[TASK INPUT Boundary: Start]
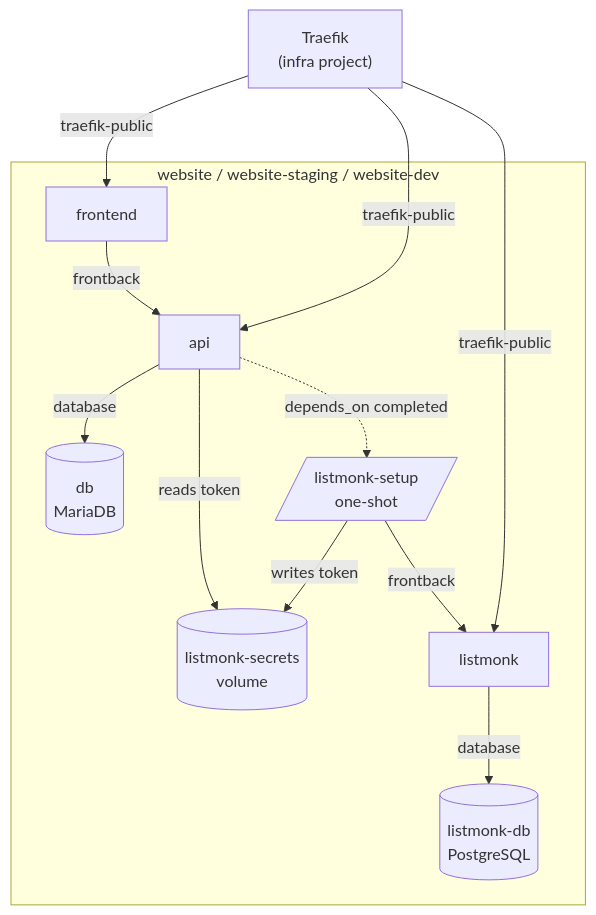
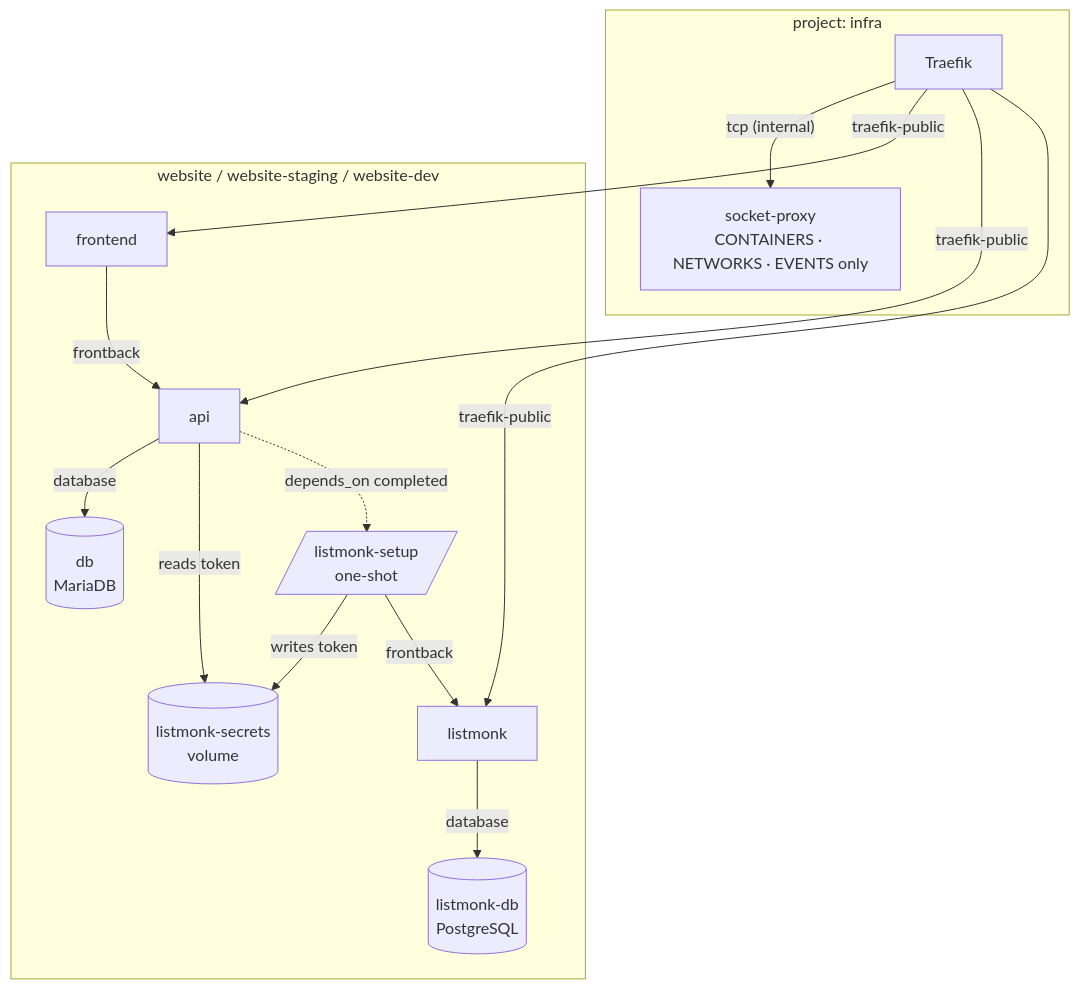
The second of 2 diagrams in deployment/README.md (ESA-Blueshell/website), drawn with Mermaid before and after one commit. The commit also changed other lines of this file and 6 other files, not shown here.

Commit message:
refactor(docker): enhance security and architecture in Docker setup with socket-proxy integration

````diff
--- a/deployment/README.md
+++ b/deployment/README.md
@@ -300,25 +304,29 @@
 ```mermaid
 flowchart TD
-    T["Traefik\n(infra project)"]
+    subgraph infra["project: infra"]
+        T["Traefik"]
+        SP["socket-proxy\nCONTAINERS · NETWORKS · EVENTS only"]
+        T -- "tcp (internal)" --> SP
+    end
 
     subgraph project["website / website-staging / website-dev"]
         FE["frontend"]
         API["api"]
         DB[("db\nMariaDB")]
         LDB[("listmonk-db\nPostgreSQL")]
         LMK["listmonk"]
         LMS[/"listmonk-setup\none-shot"/]
         SEC[("listmonk-secrets\nvolume")]
     end
 
     T -->|"traefik-public"| FE
     T -->|"traefik-public"| API
     T -->|"traefik-public"| LMK
     FE -->|"frontback"| API
     API -->|"database"| DB
     API -->|"reads token"| SEC
     API -.->|"depends_on completed"| LMS
     LMS -->|"writes token"| SEC
     LMS -->|"frontback"| LMK
     LMK -->|"database"| LDB
 ```
````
[TASK INPUT Boundary: End]
__WHAT THE TASK REQUIRES__
Across all the lines above, repeat the wording exactly and omit the pictures.

__EXERCISE SOLUTION__
The second of 2 diagrams in deployment/README.md (ESA-Blueshell/website), drawn with Mermaid before and after one commit. The commit also changed other lines of this file and 6 other files, not shown here.

Commit message:
refactor(docker): enhance security and architecture in Docker setup with socket-proxy integration

````diff
--- a/deployment/README.md
+++ b/deployment/README.md
@@ -300,25 +304,29 @@
 ```mermaid
 flowchart TD
-    T["Traefik\n(infra project)"]
+    subgraph infra["project: infra"]
+        T["Traefik"]
+        SP["socket-proxy\nCONTAINERS · NETWORKS · EVENTS only"]
+        T -- "tcp (internal)" --> SP
+    end
 
     subgraph project["website / website-staging / website-dev"]
         FE["frontend"]
         API["api"]
         DB[("db\nMariaDB")]
         LDB[("listmonk-db\nPostgreSQL")]
         LMK["listmonk"]
         LMS[/"listmonk-setup\none-shot"/]
         SEC[("listmonk-secrets\nvolume")]
     end
 
     T -->|"traefik-public"| FE
     T -->|"traefik-public"| API
     T -->|"traefik-public"| LMK
     FE -->|"frontback"| API
     API -->|"database"| DB
     API -->|"reads token"| SEC
     API -.->|"depends_on completed"| LMS
     LMS -->|"writes token"| SEC
     LMS -->|"frontback"| LMK
     LMK -->|"database"| LDB
 ```
````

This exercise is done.